SMEs don't have to be at a disadvantage in fast-developing export markets. These 3 tips will help you get ahead

Written by Deborah Aarts

It’s difficult for any company to get a toehold in emerging overseas markets. With many logistical, linguistic and competitive barriers at play—not to mention the difficulty of dealing with a buyer base going through the social and political growing pains inherent to development—selling abroad isn’t for the faint of heart.

It’s even tougher for resource-strapped SMEs to do this.

Read: The 6 Hidden Costs of Emerging Markets

So why should they bother doing business in challenging fast-growth markets? To start, the number of countries surging up the development curve is growing—fast. Along with the BRIC standbys—that’s Brazil, Russia, India and China—there’s strong growth in underserved markets in Eastern Europe, Africa and Southeast Asia, too name a few.

And “these markets often yield a higher return than doing business with many of Canada’s traditional trade partners, especially the U.S.,” according to Rebecca Reuber, a professor of strategic management at the Rotman School of Management at the University of Toronto.

The benefits are potentially lucrative—so long as you’re smart about it. And that means adopting some of the practices outlined by Reuber and co-author Carole Couper in a new report published by the Conference Board of Canada. Called Success in Fast-Growth Markets: Strategies for Smaller Players, the paper identifies the three strategies that put smaller players ahead in emerging markets. Follow them and you’ll eliminate a lot of the risk of selling to developing economies.

1. Always be learning

If you’ve never done business in an emerging market, don’t presume you know how things are done there; there’s a strong likelihood you’ll have a lot to learn. Reuber and Couper suggest connecting with other entrepreneurs (preferably not competitors) who’ve entered the country to learn from their experiences. Other useful approaches:

  • Appeal to trade organizations for advice and/or guidance;
  • “Piggyback” on the expertise of customers with operations (or connections) in the region;
  • Hire a local representative to give you the lay of the land.

2. Don’t neglect relationships

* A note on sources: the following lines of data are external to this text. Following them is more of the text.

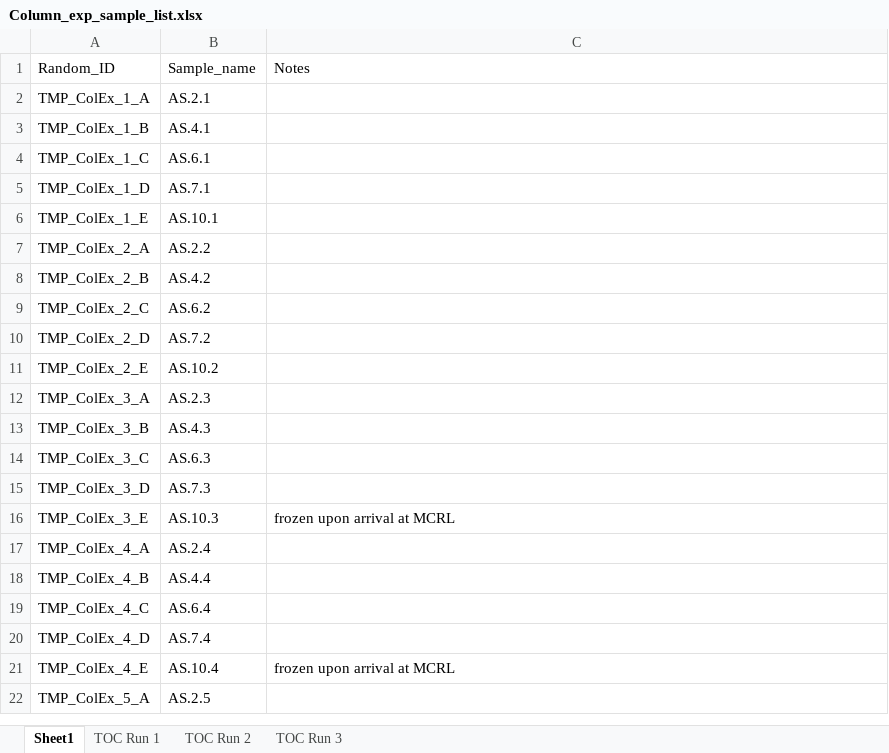
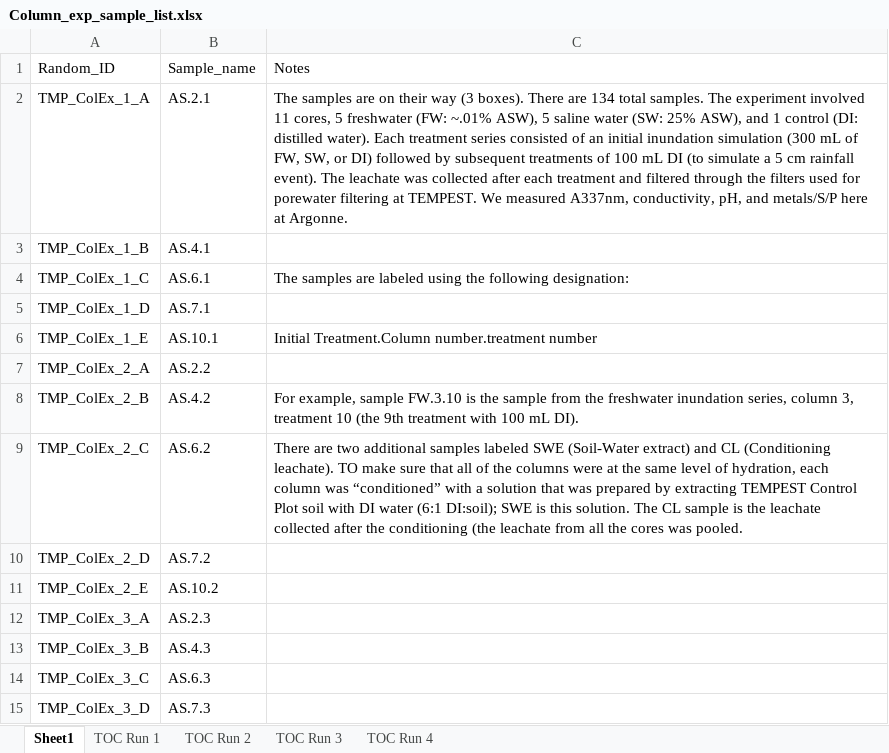
Before and after one commit to COMPASS-DOE/tempest_ionic_strength, an Excel workbook: Laboratory_Processing_Metadata_Files/Column_exp_sample_list.xlsx, sheet Sheet1, drawn as a sheet; only a part is shown; the shorter side is filled out with more unchanged rows; values as stored, in another font and other column widths than the file's, no borders; the diff names each change by its address in the sheet, - before the commit and + after, or states it on an @@ line.

Commit message:
Update Column_exp_sample_list.xlsx

```diff
--- a/Laboratory_Processing_Metadata_Files/Column_exp_sample_list.xlsx (sheet Sheet1)
+++ b/Laboratory_Processing_Metadata_Files/Column_exp_sample_list.xlsx (sheet Sheet1)
+sheet tab: TOC Run 4
-C2: (empty)
+C2: The samples are on their way (3 boxes). There are 134 total samples. The experiment involved 11 cores, 5 freshwater (FW: ~.01% ASW), 5 saline water (SW: 25% ASW), and 1 control (DI: distilled water). Each treatment series consisted of an initial inundation simulation (300 mL of FW, SW, or DI) followed by subsequent treatments of 100 mL DI (to simulate a 5 cm rainfall event). The leachate was collected after each treatment and filtered through the filters used for porewater filtering at TEMPEST. We measured A337nm, conductivity, pH, and metals/S/P here at Argonne.
-C4: (empty)
+C4: The samples are labeled using the following designation:
-C6: (empty)
+C6: Initial Treatment.Column number.treatment number
-C8: (empty)
+C8: For example, sample FW.3.10 is the sample from the freshwater inundation series, column 3, treatment 10 (the 9th treatment with 100 mL DI).
-C9: (empty)
+C9: There are two additional samples labeled SWE (Soil-Water extract) and CL (Conditioning leachate). TO make sure that all of the columns were at the same level of hydration, each column was “conditioned” with a solution that was prepared by extracting TEMPEST Control Plot soil with DI water (6:1 DI:soil); SWE is this solution. The CL sample is the leachate collected after the conditioning (the leachate from all the cores was pooled.
```
Also changed, not shown: sheet TOC Run 3.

In many of today’s fast-growing countries, personal relationships matter much more than they do in Canada. You shouldn’t view this as simple gladhanding; strong ties with customers and/or suppliers can give you credibility, endorsements, referrals, contacts with key players (e.g. government officials) and invaluable information on the local environment.

Read: Canada’s Missed Trade Opportunity

SMEs often neglect this step, as distance and socio-cultural differences make them tough to foster. But Reuber and Couper say this is one area in which spending extra time and money pays dividends.

3. Play up your tech edge

“Being innovative, and being seen to be innovative, helps mitigate many of the challenges of fast-growth markets,” the authors write. And in that way, Canadian SMEs have tones of potential. We tend to be very good at mastering new technology and protecting intellectual property—areas in which many players in emerging economies struggle. The challenge is making sure others know this.

“An SME that plans to do business in emerging markets should think tactically about how to increase its visibility and reputation as a credible global player, both online and in globally oriented venues,” the paper reads. Awards programs, whitepapers, speaking engagements and the like can help achieve this.

Originally appeared on